– Install your filter as the instructions direct, position the outlet so the surface of the water is disturbed and causing ripples, this helps to oxygenate the water.
– Fill your aquarium (slowly) with tap water, making sure not to disturb the gravel. Fill the Aquarium to a maximum level mark, or generally 1-2cm below the brim. At this point, you will add your De-chlorinator Water Conditioner and Aquarium Salt as per directions.
– Plant your plants and place your driftwood and ornaments where desired.
– Turn on Lighting (to make sure they work).
– Turn on Heater and Pump, check that heater is keeping a stable water temperature of 24-26C. This may take a few hours from initial fill. Place your thermometer in a visible spot so you can monitor temperature fluctuations.
– Run the Aquarium for one whole week before adding fish, heater and filter stay ON 24/7. Lights run ON for 8 hours a day during day light hours (we recommend a timer). If you do not have live plants, feel free not to run the lights for the first week.
– Be patient.
– BioCulture Live Bacteria
– Flakes – Frozen Foods
– Live Plants
– Your first Fish
– Pick out your first. Pay attention to our labels- We offer discounts on multiples for fish who require friends or prefer to school. As a general rule these are mini-mum recommendations. We recommend adding all of your fish slowly over a matter of weeks. For a small Aquarium, follow our advice and just add a small group, Increase the amount of waste your aquarium is producing in small intervals. Ask our advice, we’re here to help!
– Float your new fish in your aquarium as per instructions on the bag.
– Your Bio-culture needs to be kept in the fridge when not being used, we suggest
dosing on Day 1, Day 3 and Day 6. At this point we suggest testing your water, as at this stage we may need our first water change, and possibly more doses of Bioculture. Come in for a Water Test after one week.
– Do not feed us the day we come home. Your new fish have already had breakfast at the store, and will probably be too overwhelmed to think about eating. We suggest feeding just every second day for the first week, and then daily thereafter. Remember our stomachs are only small and generally the size of our eye. Fish are opportunistic feeders and will over feed if you let them.
Your new fish have been home with you for one week, your fish have been eating and making a mess. We’d like to see you and a 250ml sample of your aquarium water for a water test, to see how well your Aquarium is dealing with waste.
– Come in store for a Water Test.
– When you get home, do a 40% Water Change. Turn your filter and heater turned off, and keep your fish in the Aquarium for this. Use your Gravel Syphon to drain water into a bucket or drain. Lower and raise (vertically, do not stir) the siphon into your gravel. When you raise the siphon gravel will fall back down (gravity) and water and waste will continue to siphon.

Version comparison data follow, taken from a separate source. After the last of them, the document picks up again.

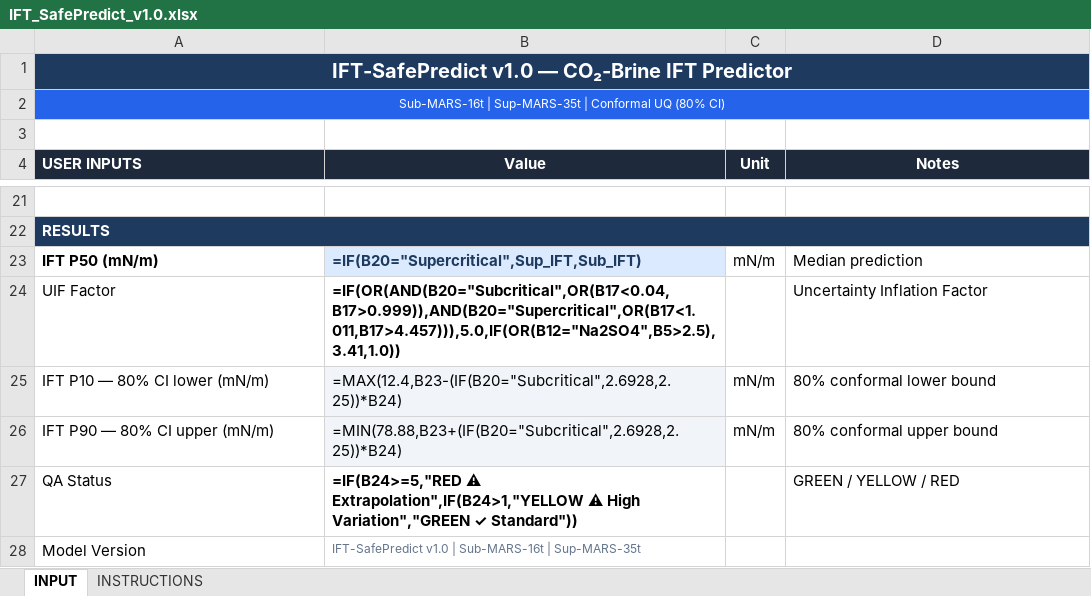
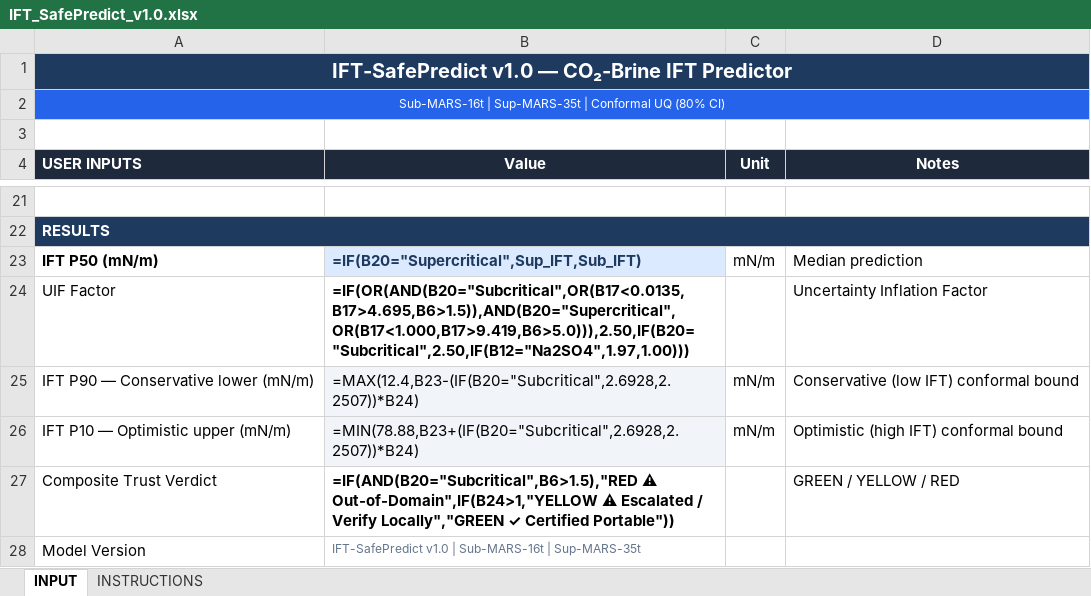
Before and after one commit to todak2000/ift-safepredict, an Excel workbook: public/IFT_SafePredict_v1.0.xlsx, sheet INPUT, drawn as a sheet; only a part is shown, gaps mark what is left out; values as stored, in another font and other column widths than the file's, no borders; conditional formats not drawn; removed rows and columns are numbered as before the commit, all else as after; the diff names each change by its address in the sheet, - before the commit and + after, or states it on an @@ line.

```diff
--- a/public/IFT_SafePredict_v1.0.xlsx (sheet INPUT)
+++ b/public/IFT_SafePredict_v1.0.xlsx (sheet INPUT)
-B24 (Value): =IF(OR(AND(B20="Subcritical",OR(B17<0.04,B17>0.999)),AND(B20="Supercritical",OR(B17<1.011,B17>4.457))),5.0,IF(OR(B12="Na2SO4",B5>2.5),3.41,1.0))
+B24 (Value): =IF(OR(AND(B20="Subcritical",OR(B17<0.0135,B17>4.695,B6>1.5)),AND(B20="Supercritical",OR(B17<1.000,B17>9.419,B6>5.0))),2.50,IF(B20="Subcritical",2.50,IF(B12="Na2SO4",1.97,1.00)))
-A25 (USER INPUTS): IFT P10 — 80% CI lower (mN/m)
+A25 (USER INPUTS): IFT P90 — Conservative lower (mN/m)
-B25 (Value): =MAX(12.4,B23-(IF(B20="Subcritical",2.6928,2.25))*B24)
+B25 (Value): =MAX(12.4,B23-(IF(B20="Subcritical",2.6928,2.2507))*B24)
-D25 (Notes): 80% conformal lower bound
+D25 (Notes): Conservative (low IFT) conformal bound
-A26 (USER INPUTS): IFT P90 — 80% CI upper (mN/m)
+A26 (USER INPUTS): IFT P10 — Optimistic upper (mN/m)
-B26 (Value): =MIN(78.88,B23+(IF(B20="Subcritical",2.6928,2.25))*B24)
+B26 (Value): =MIN(78.88,B23+(IF(B20="Subcritical",2.6928,2.2507))*B24)
-D26 (Notes): 80% conformal upper bound
+D26 (Notes): Optimistic (high IFT) conformal bound
-row 27: QA Status | =IF(B24>=5,"RED ⚠ Extrapolation",IF(B24>1,"YELLOW ⚠ High Variation","GREEN ✓ Standard")) |  | GREEN / YELLOW / RED
+row 27: Composite Trust Verdict | =IF(AND(B20="Subcritical",B6>1.5),"RED ⚠ Out-of-Domain",IF(B24>1,"YELLOW ⚠ Escalated / Verify Locally","GREEN ✓ Certified Portable")) |  | GREEN / YELLOW / RED
```
Also changed, not shown: sheet INSTRUCTIONS, 32 other files.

This first time, you may not see much waste draining out, although this is practice for future water changes. De-chlorinate your 40% empty aquarium with your water conditioner, add a dose to treat the entire aquariums capacity, then add a dose of salt for the water removed only, and begin filling with tap water.
– Wait 2 hours before dosing bio-culture after a recent water change.

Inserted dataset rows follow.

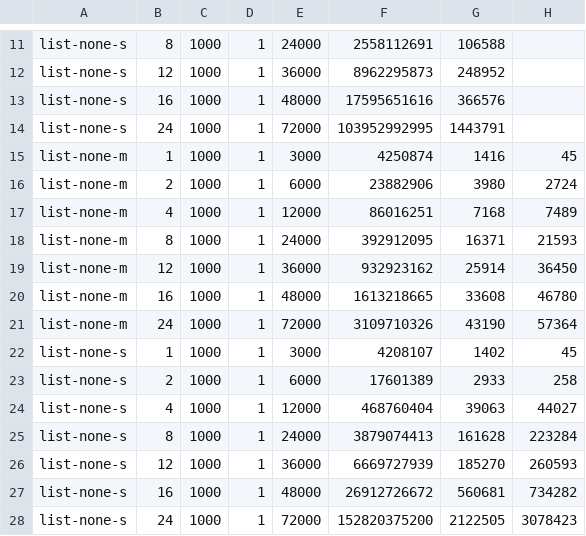
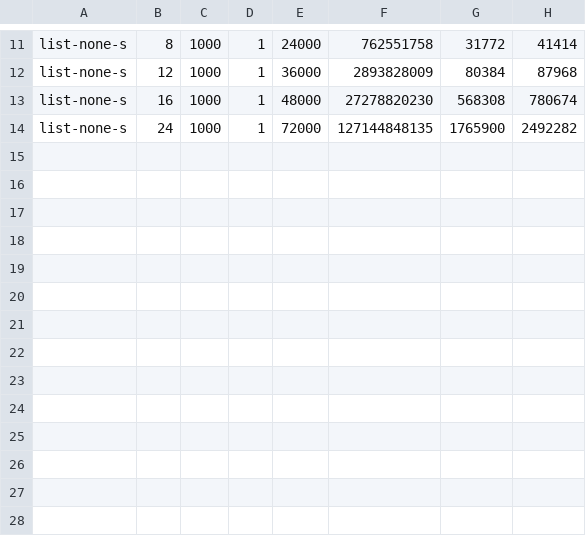
Before and after one commit to heboyuan/Operating-Systems-UCLA-CS111, a CSV file: project2b/lab2b_list.csv, drawn as a sheet; only a part is shown, gaps mark what is left out; the diff covers the shown part only; the diff names each change by its address in the sheet, - before the commit and + after, or states it on an @@ line.

```diff
--- a/project2b/lab2b_list.csv
+++ b/project2b/lab2b_list.csv
-F11: 2558112691
+F11: 762551758
-G11: 106588
+G11: 31772
-H11: (empty)
+H11: 41414
-F12: 8962295873
+F12: 2893828009
-G12: 248952
+G12: 80384
-H12: (empty)
+H12: 87968
-F13: 17595651616
+F13: 27278820230
-G13: 366576
+G13: 568308
-H13: (empty)
+H13: 780674
-F14: 103952992995
+F14: 127144848135
-G14: 1443791
+G14: 1765900
-H14: (empty)
+H14: 2492282
-row 15: list-none-m | 1 | 1000 | 1 | 3000 | 4250874 | 1416 | 45
-row 16: list-none-m | 2 | 1000 | 1 | 6000 | 23882906 | 3980 | 2724
-row 17: list-none-m | 4 | 1000 | 1 | 12000 | 86016251 | 7168 | 7489
-row 18: list-none-m | 8 | 1000 | 1 | 24000 | 392912095 | 16371 | 21593
-row 19: list-none-m | 12 | 1000 | 1 | 36000 | 932923162 | 25914 | 36450
-row 20: list-none-m | 16 | 1000 | 1 | 48000 | 1613218665 | 33608 | 46780
-row 21: list-none-m | 24 | 1000 | 1 | 72000 | 3109710326 | 43190 | 57364
-row 22: list-none-s | 1 | 1000 | 1 | 3000 | 4208107 | 1402 | 45
-row 23: list-none-s | 2 | 1000 | 1 | 6000 | 17601389 | 2933 | 258
-row 24: list-none-s | 4 | 1000 | 1 | 12000 | 468760404 | 39063 | 44027
-row 25: list-none-s | 8 | 1000 | 1 | 24000 | 3879074413 | 161628 | 223284
-row 26: list-none-s | 12 | 1000 | 1 | 36000 | 6669727939 | 185270 | 260593
-row 27: list-none-s | 16 | 1000 | 1 | 48000 | 26912726672 | 560681 | 734282
-row 28: list-none-s | 24 | 1000 | 1 | 72000 | 152820375200 | 2122505 | 3078423
```
Also changed, not shown: 30 edited cells elsewhere in this file, 2 other files.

30-50% Water changes should occur once a fortnight, or weekly for very small aquariums. We’d like to see you fortnightly with a water test at least until your aquarium has fully cycled. After this, your aquarium should be well established, and you should test yourself (or with us in store) at least once every month or two, or more frequently when issues occur. At any sign of illness or odd behavior, please feel free to phone us, or come in store with a water sample and photos of your setup so we can do our best at resolving the issue.
If you have ANY further questions, please feel free to call us on (02) 9905 1414 or visit us in store!